WHAT IS NEEDED
A complete response lists each line of the data below that includes the word "scss".

(Dataset entries)
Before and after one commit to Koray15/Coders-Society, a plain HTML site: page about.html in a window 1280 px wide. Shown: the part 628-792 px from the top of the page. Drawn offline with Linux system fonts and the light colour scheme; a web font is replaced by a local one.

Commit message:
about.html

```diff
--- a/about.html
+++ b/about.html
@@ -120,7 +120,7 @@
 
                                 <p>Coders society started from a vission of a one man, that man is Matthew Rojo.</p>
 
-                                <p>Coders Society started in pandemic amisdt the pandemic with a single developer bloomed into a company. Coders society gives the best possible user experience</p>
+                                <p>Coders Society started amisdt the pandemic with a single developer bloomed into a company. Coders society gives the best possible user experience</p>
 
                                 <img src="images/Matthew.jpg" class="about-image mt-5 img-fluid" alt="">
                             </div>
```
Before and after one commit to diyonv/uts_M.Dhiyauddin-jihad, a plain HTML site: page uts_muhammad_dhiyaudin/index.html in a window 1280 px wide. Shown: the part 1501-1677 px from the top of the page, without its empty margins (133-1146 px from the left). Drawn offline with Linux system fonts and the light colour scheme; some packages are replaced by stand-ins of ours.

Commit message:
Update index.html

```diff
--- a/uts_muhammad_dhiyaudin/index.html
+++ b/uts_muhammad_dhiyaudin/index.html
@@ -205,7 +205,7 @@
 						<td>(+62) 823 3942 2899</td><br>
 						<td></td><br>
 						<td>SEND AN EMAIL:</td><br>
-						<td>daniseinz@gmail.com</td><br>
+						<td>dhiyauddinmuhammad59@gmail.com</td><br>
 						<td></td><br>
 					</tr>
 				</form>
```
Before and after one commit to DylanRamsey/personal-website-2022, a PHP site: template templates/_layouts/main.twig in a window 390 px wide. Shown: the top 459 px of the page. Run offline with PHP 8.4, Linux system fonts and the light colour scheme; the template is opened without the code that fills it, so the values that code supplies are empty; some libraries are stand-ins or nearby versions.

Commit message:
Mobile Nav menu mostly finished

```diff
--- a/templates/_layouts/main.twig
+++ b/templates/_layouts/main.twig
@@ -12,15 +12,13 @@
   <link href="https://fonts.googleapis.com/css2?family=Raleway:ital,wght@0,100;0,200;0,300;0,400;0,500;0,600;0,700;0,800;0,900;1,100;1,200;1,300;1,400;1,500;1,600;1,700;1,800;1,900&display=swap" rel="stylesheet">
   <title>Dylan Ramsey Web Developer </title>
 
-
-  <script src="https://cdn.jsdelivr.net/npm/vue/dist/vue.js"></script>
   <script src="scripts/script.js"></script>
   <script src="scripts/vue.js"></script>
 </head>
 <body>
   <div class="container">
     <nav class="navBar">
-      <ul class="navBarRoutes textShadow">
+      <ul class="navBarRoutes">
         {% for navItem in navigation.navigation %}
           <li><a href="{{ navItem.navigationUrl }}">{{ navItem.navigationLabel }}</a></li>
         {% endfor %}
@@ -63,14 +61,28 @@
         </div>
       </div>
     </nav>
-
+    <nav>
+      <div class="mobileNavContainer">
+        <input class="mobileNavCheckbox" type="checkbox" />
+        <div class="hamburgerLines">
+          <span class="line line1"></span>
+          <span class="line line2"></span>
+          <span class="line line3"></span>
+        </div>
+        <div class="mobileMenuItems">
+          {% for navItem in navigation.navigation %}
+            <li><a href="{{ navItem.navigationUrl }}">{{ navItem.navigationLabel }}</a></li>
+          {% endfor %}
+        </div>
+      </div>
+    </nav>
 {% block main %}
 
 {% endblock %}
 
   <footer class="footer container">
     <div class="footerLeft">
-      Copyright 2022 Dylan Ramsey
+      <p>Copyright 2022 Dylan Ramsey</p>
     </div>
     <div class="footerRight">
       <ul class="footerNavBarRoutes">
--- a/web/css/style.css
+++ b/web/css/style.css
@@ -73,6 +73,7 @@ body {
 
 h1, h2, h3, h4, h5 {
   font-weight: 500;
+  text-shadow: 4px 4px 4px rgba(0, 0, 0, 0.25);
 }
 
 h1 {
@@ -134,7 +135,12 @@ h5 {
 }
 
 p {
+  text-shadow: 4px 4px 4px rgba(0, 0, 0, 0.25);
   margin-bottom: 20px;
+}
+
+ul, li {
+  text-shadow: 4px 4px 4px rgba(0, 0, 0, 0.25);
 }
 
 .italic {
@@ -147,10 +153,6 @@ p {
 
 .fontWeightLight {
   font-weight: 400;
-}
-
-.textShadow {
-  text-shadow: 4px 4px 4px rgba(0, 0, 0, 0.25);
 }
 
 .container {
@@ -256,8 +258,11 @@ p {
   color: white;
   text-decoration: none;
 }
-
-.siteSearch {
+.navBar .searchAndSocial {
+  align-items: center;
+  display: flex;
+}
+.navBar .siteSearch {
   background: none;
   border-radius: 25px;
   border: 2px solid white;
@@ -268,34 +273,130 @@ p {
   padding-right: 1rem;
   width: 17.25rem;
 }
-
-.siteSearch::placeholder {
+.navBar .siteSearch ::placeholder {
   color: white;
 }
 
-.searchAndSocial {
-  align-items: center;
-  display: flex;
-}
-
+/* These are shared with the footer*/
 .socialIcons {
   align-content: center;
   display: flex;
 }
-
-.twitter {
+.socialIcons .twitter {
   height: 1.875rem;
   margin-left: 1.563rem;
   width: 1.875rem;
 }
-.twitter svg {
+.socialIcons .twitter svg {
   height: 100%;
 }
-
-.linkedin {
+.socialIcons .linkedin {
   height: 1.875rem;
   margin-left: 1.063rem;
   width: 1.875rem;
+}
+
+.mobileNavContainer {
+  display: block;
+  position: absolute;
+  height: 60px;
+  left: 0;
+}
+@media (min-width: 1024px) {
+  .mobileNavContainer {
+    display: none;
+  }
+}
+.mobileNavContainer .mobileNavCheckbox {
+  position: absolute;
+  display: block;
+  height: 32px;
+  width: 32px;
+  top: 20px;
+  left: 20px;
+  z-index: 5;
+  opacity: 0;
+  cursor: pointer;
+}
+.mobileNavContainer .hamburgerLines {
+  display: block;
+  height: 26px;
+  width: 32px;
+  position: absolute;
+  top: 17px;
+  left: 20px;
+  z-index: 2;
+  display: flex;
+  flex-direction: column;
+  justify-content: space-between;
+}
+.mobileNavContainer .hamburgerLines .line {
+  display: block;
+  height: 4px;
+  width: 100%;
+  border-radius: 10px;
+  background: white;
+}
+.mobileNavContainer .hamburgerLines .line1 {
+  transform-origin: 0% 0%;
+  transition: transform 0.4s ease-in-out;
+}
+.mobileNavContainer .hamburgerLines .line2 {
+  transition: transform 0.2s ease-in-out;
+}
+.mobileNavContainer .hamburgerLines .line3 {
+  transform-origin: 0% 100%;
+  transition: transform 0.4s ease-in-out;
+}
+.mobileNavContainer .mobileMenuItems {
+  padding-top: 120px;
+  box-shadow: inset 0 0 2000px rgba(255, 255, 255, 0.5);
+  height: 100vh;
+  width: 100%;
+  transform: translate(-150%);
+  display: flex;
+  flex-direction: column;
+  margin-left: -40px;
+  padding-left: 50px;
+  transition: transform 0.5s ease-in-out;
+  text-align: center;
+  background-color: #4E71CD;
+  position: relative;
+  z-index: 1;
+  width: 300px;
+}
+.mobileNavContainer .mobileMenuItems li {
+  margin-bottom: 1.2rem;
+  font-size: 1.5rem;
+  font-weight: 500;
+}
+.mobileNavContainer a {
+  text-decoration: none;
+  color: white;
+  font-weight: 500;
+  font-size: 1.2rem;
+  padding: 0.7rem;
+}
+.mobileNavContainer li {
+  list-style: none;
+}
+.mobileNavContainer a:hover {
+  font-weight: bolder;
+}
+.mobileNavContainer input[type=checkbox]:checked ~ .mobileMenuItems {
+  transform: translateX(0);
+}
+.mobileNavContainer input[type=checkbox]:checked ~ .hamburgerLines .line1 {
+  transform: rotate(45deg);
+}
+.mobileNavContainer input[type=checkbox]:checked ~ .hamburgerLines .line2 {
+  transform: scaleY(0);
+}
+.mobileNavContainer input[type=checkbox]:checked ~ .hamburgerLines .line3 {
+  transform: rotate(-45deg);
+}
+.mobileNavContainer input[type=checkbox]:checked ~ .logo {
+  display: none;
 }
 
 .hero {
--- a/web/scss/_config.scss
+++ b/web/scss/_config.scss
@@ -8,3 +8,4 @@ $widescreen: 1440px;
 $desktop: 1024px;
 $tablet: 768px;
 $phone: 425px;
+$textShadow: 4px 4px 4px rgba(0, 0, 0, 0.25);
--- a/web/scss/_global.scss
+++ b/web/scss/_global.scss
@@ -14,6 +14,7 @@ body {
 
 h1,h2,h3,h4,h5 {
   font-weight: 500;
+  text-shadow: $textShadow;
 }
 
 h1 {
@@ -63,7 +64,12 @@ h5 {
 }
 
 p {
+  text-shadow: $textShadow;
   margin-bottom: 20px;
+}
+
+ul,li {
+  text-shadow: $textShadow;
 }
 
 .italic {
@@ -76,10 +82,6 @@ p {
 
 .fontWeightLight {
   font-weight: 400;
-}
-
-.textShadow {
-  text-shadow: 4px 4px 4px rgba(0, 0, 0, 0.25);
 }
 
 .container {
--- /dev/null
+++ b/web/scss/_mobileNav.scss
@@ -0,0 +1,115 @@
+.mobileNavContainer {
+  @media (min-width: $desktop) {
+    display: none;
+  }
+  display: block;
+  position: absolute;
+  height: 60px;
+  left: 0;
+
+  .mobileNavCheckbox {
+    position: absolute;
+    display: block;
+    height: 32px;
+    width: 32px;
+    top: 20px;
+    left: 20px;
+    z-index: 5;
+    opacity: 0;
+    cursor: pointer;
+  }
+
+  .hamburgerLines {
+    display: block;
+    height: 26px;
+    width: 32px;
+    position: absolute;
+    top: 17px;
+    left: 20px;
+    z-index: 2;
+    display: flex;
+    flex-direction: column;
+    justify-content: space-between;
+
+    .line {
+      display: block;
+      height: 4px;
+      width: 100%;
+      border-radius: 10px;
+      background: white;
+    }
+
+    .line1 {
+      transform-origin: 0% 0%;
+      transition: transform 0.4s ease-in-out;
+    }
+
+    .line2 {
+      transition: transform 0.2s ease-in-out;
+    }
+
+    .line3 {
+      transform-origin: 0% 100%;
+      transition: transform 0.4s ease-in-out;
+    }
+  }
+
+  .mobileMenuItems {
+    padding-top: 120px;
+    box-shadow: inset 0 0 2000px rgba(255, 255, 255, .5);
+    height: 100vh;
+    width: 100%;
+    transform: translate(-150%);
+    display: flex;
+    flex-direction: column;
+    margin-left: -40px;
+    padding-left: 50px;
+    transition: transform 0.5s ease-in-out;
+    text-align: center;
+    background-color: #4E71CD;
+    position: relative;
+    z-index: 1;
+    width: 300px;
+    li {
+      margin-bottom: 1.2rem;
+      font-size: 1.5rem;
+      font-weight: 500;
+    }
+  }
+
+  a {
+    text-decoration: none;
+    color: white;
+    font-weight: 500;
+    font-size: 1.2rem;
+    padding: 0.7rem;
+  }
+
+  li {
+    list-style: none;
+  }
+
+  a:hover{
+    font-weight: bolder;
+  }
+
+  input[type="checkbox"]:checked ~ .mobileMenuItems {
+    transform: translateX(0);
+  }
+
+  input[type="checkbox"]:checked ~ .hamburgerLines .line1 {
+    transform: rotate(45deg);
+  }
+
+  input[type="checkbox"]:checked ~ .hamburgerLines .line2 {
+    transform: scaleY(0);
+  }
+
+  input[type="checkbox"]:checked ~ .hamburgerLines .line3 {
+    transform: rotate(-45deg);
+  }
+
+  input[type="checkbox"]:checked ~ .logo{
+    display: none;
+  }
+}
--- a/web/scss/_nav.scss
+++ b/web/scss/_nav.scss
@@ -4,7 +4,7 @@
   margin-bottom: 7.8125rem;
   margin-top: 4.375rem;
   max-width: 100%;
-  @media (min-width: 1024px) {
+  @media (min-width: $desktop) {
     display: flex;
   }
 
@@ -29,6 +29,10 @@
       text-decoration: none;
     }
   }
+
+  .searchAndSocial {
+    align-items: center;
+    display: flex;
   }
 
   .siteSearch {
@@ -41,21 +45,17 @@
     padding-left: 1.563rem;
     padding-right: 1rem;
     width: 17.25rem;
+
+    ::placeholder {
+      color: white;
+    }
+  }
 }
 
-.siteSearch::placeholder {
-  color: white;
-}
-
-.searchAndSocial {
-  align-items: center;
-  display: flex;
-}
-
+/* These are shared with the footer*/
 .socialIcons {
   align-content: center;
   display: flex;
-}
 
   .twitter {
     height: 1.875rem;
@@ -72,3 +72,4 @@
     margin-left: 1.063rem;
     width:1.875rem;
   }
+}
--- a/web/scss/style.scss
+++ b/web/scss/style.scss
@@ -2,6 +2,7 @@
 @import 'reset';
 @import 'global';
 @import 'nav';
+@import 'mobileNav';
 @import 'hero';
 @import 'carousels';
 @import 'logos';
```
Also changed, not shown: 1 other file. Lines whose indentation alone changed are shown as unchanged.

OUTPUT OF THE TASK
--- a/web/scss/_config.scss
+++ b/web/scss/_config.scss
--- a/web/scss/_global.scss
+++ b/web/scss/_global.scss
+++ b/web/scss/_mobileNav.scss
--- a/web/scss/_nav.scss
+++ b/web/scss/_nav.scss
--- a/web/scss/style.scss
+++ b/web/scss/style.scss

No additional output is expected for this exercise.